*TASK DESCRIPTION*:
Within the data below, count the lines that include the word "return". Provide the number and nothing further.

*RECORDS FOR PROCESSING*:
_ _ _ _ _ _ _

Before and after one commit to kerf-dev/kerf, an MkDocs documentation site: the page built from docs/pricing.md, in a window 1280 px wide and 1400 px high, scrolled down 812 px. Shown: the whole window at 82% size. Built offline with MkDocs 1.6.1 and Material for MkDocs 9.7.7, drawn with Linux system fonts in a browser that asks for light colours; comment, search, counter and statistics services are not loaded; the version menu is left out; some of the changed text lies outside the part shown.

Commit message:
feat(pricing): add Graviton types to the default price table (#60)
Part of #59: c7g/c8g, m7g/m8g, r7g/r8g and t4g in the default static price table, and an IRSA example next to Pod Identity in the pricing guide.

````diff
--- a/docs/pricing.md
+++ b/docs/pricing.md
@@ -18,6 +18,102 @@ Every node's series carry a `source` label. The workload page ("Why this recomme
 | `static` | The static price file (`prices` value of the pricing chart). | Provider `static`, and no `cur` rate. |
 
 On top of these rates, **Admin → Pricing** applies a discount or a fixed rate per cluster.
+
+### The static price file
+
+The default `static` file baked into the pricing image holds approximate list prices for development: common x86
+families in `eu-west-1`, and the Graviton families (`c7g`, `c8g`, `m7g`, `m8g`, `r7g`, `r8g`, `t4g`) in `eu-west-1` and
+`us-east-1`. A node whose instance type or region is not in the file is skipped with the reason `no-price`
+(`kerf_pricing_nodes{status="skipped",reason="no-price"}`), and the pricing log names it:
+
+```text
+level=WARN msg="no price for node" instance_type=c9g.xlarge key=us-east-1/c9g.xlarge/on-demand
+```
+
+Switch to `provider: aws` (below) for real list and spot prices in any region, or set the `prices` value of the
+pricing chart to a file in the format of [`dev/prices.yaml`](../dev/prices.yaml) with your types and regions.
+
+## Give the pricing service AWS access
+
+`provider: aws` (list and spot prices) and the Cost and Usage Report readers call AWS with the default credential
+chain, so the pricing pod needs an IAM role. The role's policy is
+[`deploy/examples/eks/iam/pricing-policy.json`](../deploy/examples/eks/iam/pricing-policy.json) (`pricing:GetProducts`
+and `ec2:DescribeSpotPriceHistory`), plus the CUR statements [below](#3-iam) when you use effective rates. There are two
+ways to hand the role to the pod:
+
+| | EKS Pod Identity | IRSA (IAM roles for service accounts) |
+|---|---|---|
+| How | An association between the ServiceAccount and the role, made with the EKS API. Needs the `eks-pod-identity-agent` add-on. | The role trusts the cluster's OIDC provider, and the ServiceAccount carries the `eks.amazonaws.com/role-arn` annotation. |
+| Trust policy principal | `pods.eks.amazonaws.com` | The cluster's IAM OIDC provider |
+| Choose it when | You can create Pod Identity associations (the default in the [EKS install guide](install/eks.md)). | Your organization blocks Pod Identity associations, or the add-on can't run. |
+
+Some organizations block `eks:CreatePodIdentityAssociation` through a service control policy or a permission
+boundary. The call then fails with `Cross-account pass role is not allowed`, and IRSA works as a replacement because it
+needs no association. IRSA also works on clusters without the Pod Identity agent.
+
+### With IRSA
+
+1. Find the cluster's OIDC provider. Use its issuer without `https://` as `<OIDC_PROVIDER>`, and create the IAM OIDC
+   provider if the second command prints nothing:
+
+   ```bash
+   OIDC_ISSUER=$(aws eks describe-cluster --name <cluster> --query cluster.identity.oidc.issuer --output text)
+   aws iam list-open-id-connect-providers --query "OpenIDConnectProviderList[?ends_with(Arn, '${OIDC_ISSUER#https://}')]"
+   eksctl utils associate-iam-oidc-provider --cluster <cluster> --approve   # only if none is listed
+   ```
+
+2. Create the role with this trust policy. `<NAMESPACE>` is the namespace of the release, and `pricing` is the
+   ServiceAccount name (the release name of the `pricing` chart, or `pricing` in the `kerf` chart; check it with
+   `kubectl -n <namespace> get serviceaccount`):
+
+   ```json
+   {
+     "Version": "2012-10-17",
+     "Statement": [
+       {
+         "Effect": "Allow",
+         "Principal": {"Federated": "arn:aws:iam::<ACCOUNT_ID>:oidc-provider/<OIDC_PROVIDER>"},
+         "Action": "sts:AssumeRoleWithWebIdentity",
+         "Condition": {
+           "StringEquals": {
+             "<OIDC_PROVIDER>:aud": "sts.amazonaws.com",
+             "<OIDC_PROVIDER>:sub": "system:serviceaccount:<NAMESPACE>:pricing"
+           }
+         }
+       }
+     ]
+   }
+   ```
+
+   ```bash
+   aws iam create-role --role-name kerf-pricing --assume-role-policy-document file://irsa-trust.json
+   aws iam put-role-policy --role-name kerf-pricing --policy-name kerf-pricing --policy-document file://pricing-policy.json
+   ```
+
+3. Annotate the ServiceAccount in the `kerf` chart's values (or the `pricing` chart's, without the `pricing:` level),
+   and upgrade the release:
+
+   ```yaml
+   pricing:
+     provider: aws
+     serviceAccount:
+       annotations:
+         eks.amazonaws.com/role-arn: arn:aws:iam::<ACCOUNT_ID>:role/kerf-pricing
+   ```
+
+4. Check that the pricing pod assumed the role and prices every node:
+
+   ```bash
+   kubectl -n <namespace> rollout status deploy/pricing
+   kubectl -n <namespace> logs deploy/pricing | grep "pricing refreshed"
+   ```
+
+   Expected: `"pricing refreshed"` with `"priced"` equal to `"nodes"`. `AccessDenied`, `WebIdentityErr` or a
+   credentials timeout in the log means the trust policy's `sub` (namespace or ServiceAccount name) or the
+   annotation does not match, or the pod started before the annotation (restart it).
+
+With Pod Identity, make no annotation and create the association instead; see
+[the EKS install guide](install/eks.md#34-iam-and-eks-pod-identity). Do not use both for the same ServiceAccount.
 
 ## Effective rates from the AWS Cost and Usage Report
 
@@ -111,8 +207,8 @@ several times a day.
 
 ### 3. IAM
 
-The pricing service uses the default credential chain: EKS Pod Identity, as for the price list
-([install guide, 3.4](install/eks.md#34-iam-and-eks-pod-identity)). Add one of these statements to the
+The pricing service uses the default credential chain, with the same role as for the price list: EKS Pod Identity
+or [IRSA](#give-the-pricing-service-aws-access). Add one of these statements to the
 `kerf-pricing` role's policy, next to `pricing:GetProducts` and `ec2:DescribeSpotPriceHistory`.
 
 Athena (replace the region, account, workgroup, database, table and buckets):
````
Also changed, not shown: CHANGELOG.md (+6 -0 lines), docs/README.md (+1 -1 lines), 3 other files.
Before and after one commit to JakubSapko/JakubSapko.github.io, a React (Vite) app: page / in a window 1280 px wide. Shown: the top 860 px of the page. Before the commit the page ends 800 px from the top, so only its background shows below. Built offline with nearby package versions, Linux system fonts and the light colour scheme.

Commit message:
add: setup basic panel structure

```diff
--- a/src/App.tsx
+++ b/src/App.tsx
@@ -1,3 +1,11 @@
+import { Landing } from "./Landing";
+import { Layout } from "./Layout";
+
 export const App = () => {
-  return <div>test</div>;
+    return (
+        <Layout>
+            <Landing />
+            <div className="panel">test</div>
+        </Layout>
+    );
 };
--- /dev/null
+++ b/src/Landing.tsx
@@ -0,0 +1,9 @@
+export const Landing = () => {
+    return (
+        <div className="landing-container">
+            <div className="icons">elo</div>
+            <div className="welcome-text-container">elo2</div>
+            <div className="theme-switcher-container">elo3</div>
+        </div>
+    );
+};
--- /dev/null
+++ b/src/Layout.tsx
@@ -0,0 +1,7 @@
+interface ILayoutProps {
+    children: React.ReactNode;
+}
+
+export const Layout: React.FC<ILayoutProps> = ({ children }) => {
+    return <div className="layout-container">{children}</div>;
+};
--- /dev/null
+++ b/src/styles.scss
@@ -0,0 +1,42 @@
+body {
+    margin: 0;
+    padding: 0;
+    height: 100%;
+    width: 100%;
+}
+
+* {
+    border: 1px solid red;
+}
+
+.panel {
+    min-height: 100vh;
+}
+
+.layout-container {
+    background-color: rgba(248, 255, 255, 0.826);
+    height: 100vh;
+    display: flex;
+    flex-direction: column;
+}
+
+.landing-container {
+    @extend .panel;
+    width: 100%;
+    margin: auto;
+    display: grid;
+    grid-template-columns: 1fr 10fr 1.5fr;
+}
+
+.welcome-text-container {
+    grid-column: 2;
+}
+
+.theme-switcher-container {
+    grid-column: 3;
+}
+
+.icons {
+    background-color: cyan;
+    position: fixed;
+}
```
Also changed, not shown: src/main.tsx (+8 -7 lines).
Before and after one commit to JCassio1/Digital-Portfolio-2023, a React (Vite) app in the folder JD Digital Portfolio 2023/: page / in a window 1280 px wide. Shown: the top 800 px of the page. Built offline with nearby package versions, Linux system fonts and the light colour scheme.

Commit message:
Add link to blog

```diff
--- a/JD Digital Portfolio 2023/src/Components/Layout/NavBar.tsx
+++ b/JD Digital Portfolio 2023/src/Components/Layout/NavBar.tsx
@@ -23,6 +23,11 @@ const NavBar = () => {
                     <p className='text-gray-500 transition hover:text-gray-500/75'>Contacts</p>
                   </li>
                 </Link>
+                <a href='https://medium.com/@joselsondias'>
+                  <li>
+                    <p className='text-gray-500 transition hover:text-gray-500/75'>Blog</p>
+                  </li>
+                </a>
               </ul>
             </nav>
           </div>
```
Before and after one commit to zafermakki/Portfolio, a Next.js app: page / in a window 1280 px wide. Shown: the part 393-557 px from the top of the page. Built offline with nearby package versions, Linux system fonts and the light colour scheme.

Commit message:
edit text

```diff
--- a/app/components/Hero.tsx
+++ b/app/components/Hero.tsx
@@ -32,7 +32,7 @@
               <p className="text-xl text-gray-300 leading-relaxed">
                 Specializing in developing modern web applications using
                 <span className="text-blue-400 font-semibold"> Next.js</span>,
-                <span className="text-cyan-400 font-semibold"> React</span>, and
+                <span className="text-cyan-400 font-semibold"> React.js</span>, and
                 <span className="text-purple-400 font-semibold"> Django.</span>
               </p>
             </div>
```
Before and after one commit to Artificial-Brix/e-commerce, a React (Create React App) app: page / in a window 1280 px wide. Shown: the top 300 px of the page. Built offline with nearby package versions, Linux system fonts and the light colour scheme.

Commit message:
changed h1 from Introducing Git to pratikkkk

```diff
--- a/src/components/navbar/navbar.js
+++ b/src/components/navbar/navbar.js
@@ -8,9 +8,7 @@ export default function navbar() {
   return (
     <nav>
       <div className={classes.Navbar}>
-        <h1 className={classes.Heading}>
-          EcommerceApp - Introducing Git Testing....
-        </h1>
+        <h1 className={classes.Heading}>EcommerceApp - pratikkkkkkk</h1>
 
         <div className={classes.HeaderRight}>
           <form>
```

_ _ _ _ _ _ _

*EXPECTED ANSWER*:
5